- **Material for the task**:
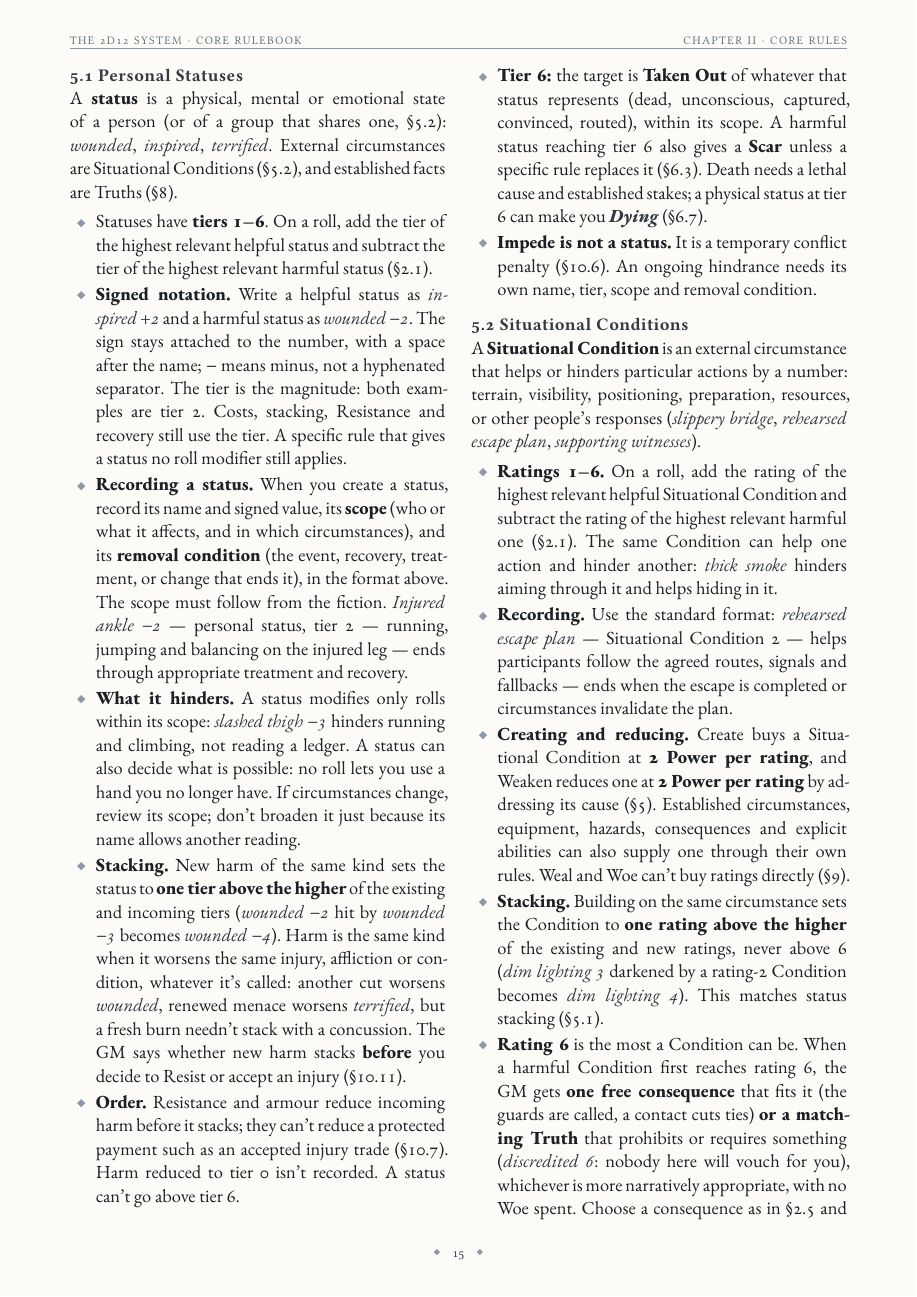
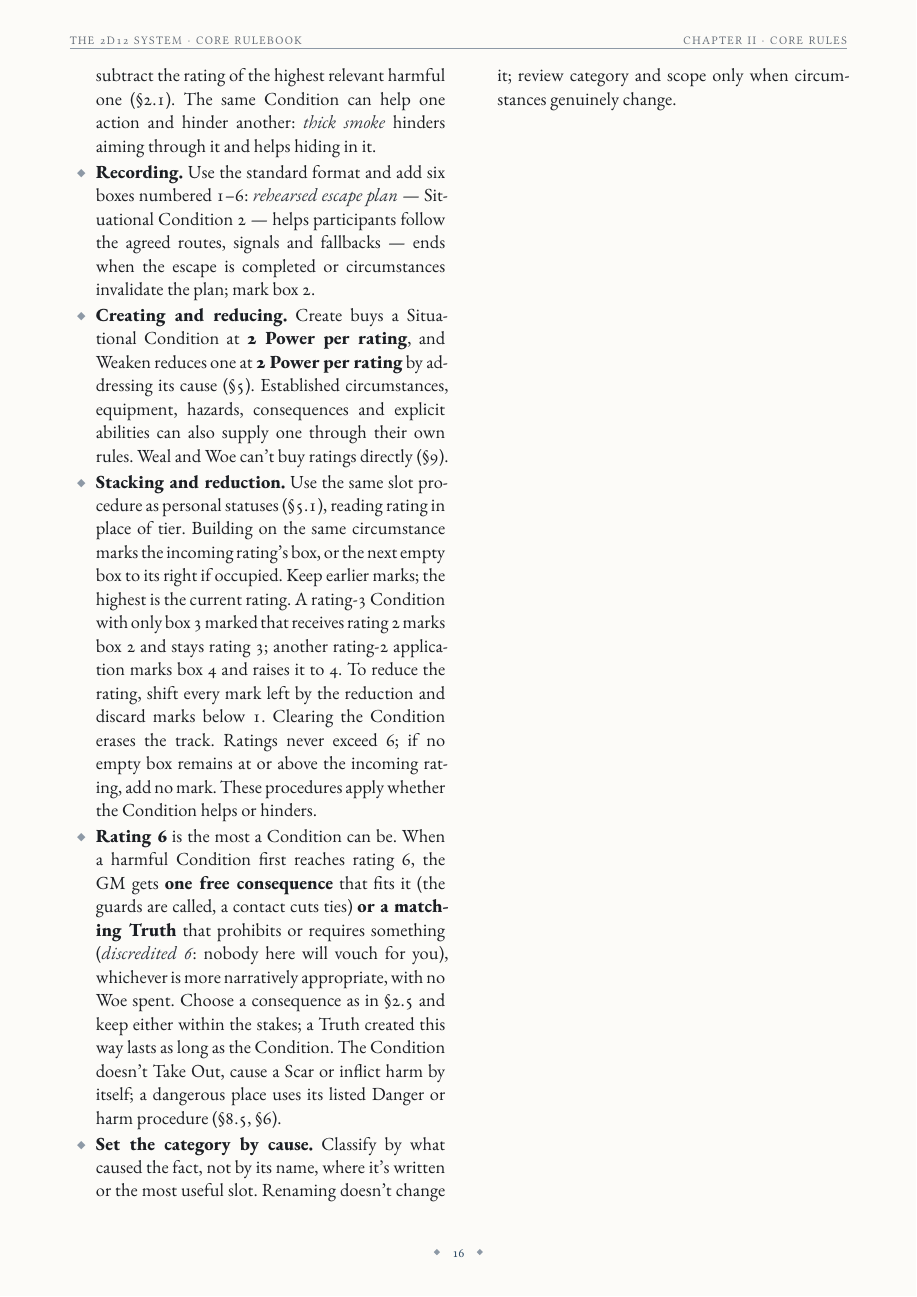
Before and after one commit to SkroxiousDM/2d12GameSystem, a Typst document (docs/2d12System/the-2d12-system-v2-core-rulebook.typ, which reads docs/2d12System/chapter-2.5-effects.typ): page 19 of 157 before the commit and page 20 of 158 after it. Compiled offline with Typst 0.15; a missing font is replaced by an installed copy or a similar font.

Commit message:
feat(core): use slot-based status and condition stacking

```diff
--- a/docs/2d12System/chapter-2.5-effects.typ
+++ b/docs/2d12System/chapter-2.5-effects.typ
@@ -51,4 +51 @@ A #strong[status] is a physical, mental or emotional state of a person (or of a
 - #strong[What it hinders.] A status modifies only rolls within its scope: #emph[slashed thigh −3] hinders running and climbing, not reading a ledger. A status can also decide what is possible: no roll lets you use a hand you no longer have. If circumstances change, review its scope; don't broaden it just because its name allows another reading.
-// PLAYTEST: simplified stacking (one above the higher tier). Matches the old "existing + new − 1" rule within 1 tier in every case; check heavy repeated hits in seeded batches.
-- #strong[Stacking.] New harm of the same kind sets the status to #strong[one tier above the higher] of the existing and incoming tiers (#emph[wounded −2] hit by #emph[wounded −3] becomes #emph[wounded −4]). Harm is the same kind when it worsens the same injury, affliction or condition, whatever it's called: another cut worsens #emph[wounded], renewed menace worsens #emph[terrified], but a fresh burn needn't stack with a concussion. The GM says whether new harm stacks #strong[before] you decide to Resist or accept an injury (@core-accepting-injury).
-- #strong[Order.] Resistance and armour reduce incoming harm before it stacks; they can't reduce a protected payment such as an accepted injury trade (@core-costs-failures-complications). Harm reduced to tier 0 isn't recorded. A status can't go above tier 6.
@@ -59,10 +62,9 @@ A #strong[status] is a physical, mental or emotional state of a person (or of a
 A #strong[Situational Condition] is an external circumstance that helps or hinders particular actions by a number: terrain, visibility, positioning, preparation, resources, or other people's responses (#emph[slippery bridge], #emph[rehearsed escape plan], #emph[supporting witnesses]).
 
 - #strong[Ratings 1--6.] On a roll, add the rating of the highest relevant helpful Situational Condition and subtract the rating of the highest relevant harmful one (@core-roll). The same Condition can help one action and hinder another: #emph[thick smoke] hinders aiming through it and helps hiding in it.
-- #strong[Recording.] Use the standard format: #emph[rehearsed escape plan] --- Situational Condition 2 --- helps participants follow the agreed routes, signals and fallbacks --- ends when the escape is completed or circumstances invalidate the plan.
+- #strong[Recording.] Use the standard format and add six boxes numbered 1--6: #emph[rehearsed escape plan] --- Situational Condition 2 --- helps participants follow the agreed routes, signals and fallbacks --- ends when the escape is completed or circumstances invalidate the plan; mark box 2.
 - #strong[Creating and reducing.] Create buys a Situational Condition at #strong[2 Power per rating], and Weaken reduces one at #strong[2 Power per rating] by addressing its cause (@core-effects). Established circumstances, equipment, hazards, consequences and explicit abilities can also supply one through their own rules. Weal and Woe can't buy ratings directly (@core-weal-woe).
-// PLAYTEST: Situational Condition stacking (one above the higher rating, as statuses); test whether 2 Power per rating prices broad Conditions fairly against 1 per status tier.
-- #strong[Stacking.] Building on the same circumstance sets the Condition to #strong[one rating above the higher] of the existing and new ratings, never above 6 (#emph[dim lighting 3] darkened by a rating-2 Condition becomes #emph[dim lighting 4]). This matches status stacking (@core-personal-statuses).
+- #strong[Stacking and reduction.] Use the same slot procedure as personal statuses (@core-personal-statuses), reading rating in place of tier. Building on the same circumstance marks the incoming rating's box, or the next empty box to its right if occupied. Keep earlier marks; the highest is the current rating. A rating-3 Condition with only box 3 marked that receives rating 2 marks box 2 and stays rating 3; another rating-2 application marks box 4 and raises it to 4. To reduce the rating, shift every mark left by the reduction and discard marks below 1. Clearing the Condition erases the track. Ratings never exceed 6; if no empty box remains at or above the incoming rating, add no mark. These procedures apply whether the Condition helps or hinders.
 - #strong[Rating 6] is the most a Condition can be. When a harmful Condition first reaches rating 6, the GM gets #strong[one free consequence] that fits it (the guards are called, a contact cuts ties) #strong[or a matching Truth] that prohibits or requires something (#emph[discredited 6]: nobody here will vouch for you), whichever is more narratively appropriate, with no Woe spent. Choose a consequence as in @core-outcomes and keep either within the stakes; a Truth created this way lasts as long as the Condition. The Condition doesn't Take Out, cause a Scar or inflict harm by itself; a dangerous place uses its listed Danger or harm procedure (@core-dangers-conflicts, @core-resistance-harm-recovery).
 - #strong[Set the category by cause.] Classify by what caused the fact, not by its name, where it's written or the most useful slot. Renaming doesn't change it; review category and scope only when circumstances genuinely change.
 ]
```
Also changed, not shown: docs/2d12System/chapter-2.6-resistance-harm-and-recovery.typ (+2 -2 lines), docs/2d12System/chapter-2.5-effects.typ (8 more changed lines).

- **Exercise prompt**: Give back the listing unchanged. Strip out the pictures.

- **Response to the task**:
Before and after one commit to SkroxiousDM/2d12GameSystem, a Typst document (docs/2d12System/the-2d12-system-v2-core-rulebook.typ, which reads docs/2d12System/chapter-2.5-effects.typ): page 19 of 157 before the commit and page 20 of 158 after it. Compiled offline with Typst 0.15; a missing font is replaced by an installed copy or a similar font.

Commit message:
feat(core): use slot-based status and condition stacking

```diff
--- a/docs/2d12System/chapter-2.5-effects.typ
+++ b/docs/2d12System/chapter-2.5-effects.typ
@@ -51,4 +51 @@ A #strong[status] is a physical, mental or emotional state of a person (or of a
 - #strong[What it hinders.] A status modifies only rolls within its scope: #emph[slashed thigh −3] hinders running and climbing, not reading a ledger. A status can also decide what is possible: no roll lets you use a hand you no longer have. If circumstances change, review its scope; don't broaden it just because its name allows another reading.
-// PLAYTEST: simplified stacking (one above the higher tier). Matches the old "existing + new − 1" rule within 1 tier in every case; check heavy repeated hits in seeded batches.
-- #strong[Stacking.] New harm of the same kind sets the status to #strong[one tier above the higher] of the existing and incoming tiers (#emph[wounded −2] hit by #emph[wounded −3] becomes #emph[wounded −4]). Harm is the same kind when it worsens the same injury, affliction or condition, whatever it's called: another cut worsens #emph[wounded], renewed menace worsens #emph[terrified], but a fresh burn needn't stack with a concussion. The GM says whether new harm stacks #strong[before] you decide to Resist or accept an injury (@core-accepting-injury).
-- #strong[Order.] Resistance and armour reduce incoming harm before it stacks; they can't reduce a protected payment such as an accepted injury trade (@core-costs-failures-complications). Harm reduced to tier 0 isn't recorded. A status can't go above tier 6.
@@ -59,10 +62,9 @@ A #strong[status] is a physical, mental or emotional state of a person (or of a
 A #strong[Situational Condition] is an external circumstance that helps or hinders particular actions by a number: terrain, visibility, positioning, preparation, resources, or other people's responses (#emph[slippery bridge], #emph[rehearsed escape plan], #emph[supporting witnesses]).
 
 - #strong[Ratings 1--6.] On a roll, add the rating of the highest relevant helpful Situational Condition and subtract the rating of the highest relevant harmful one (@core-roll). The same Condition can help one action and hinder another: #emph[thick smoke] hinders aiming through it and helps hiding in it.
-- #strong[Recording.] Use the standard format: #emph[rehearsed escape plan] --- Situational Condition 2 --- helps participants follow the agreed routes, signals and fallbacks --- ends when the escape is completed or circumstances invalidate the plan.
+- #strong[Recording.] Use the standard format and add six boxes numbered 1--6: #emph[rehearsed escape plan] --- Situational Condition 2 --- helps participants follow the agreed routes, signals and fallbacks --- ends when the escape is completed or circumstances invalidate the plan; mark box 2.
 - #strong[Creating and reducing.] Create buys a Situational Condition at #strong[2 Power per rating], and Weaken reduces one at #strong[2 Power per rating] by addressing its cause (@core-effects). Established circumstances, equipment, hazards, consequences and explicit abilities can also supply one through their own rules. Weal and Woe can't buy ratings directly (@core-weal-woe).
-// PLAYTEST: Situational Condition stacking (one above the higher rating, as statuses); test whether 2 Power per rating prices broad Conditions fairly against 1 per status tier.
-- #strong[Stacking.] Building on the same circumstance sets the Condition to #strong[one rating above the higher] of the existing and new ratings, never above 6 (#emph[dim lighting 3] darkened by a rating-2 Condition becomes #emph[dim lighting 4]). This matches status stacking (@core-personal-statuses).
+- #strong[Stacking and reduction.] Use the same slot procedure as personal statuses (@core-personal-statuses), reading rating in place of tier. Building on the same circumstance marks the incoming rating's box, or the next empty box to its right if occupied. Keep earlier marks; the highest is the current rating. A rating-3 Condition with only box 3 marked that receives rating 2 marks box 2 and stays rating 3; another rating-2 application marks box 4 and raises it to 4. To reduce the rating, shift every mark left by the reduction and discard marks below 1. Clearing the Condition erases the track. Ratings never exceed 6; if no empty box remains at or above the incoming rating, add no mark. These procedures apply whether the Condition helps or hinders.
 - #strong[Rating 6] is the most a Condition can be. When a harmful Condition first reaches rating 6, the GM gets #strong[one free consequence] that fits it (the guards are called, a contact cuts ties) #strong[or a matching Truth] that prohibits or requires something (#emph[discredited 6]: nobody here will vouch for you), whichever is more narratively appropriate, with no Woe spent. Choose a consequence as in @core-outcomes and keep either within the stakes; a Truth created this way lasts as long as the Condition. The Condition doesn't Take Out, cause a Scar or inflict harm by itself; a dangerous place uses its listed Danger or harm procedure (@core-dangers-conflicts, @core-resistance-harm-recovery).
 - #strong[Set the category by cause.] Classify by what caused the fact, not by its name, where it's written or the most useful slot. Renaming doesn't change it; review category and scope only when circumstances genuinely change.
 ]
```
Also changed, not shown: docs/2d12System/chapter-2.6-resistance-harm-and-recovery.typ (+2 -2 lines), docs/2d12System/chapter-2.5-effects.typ (8 more changed lines).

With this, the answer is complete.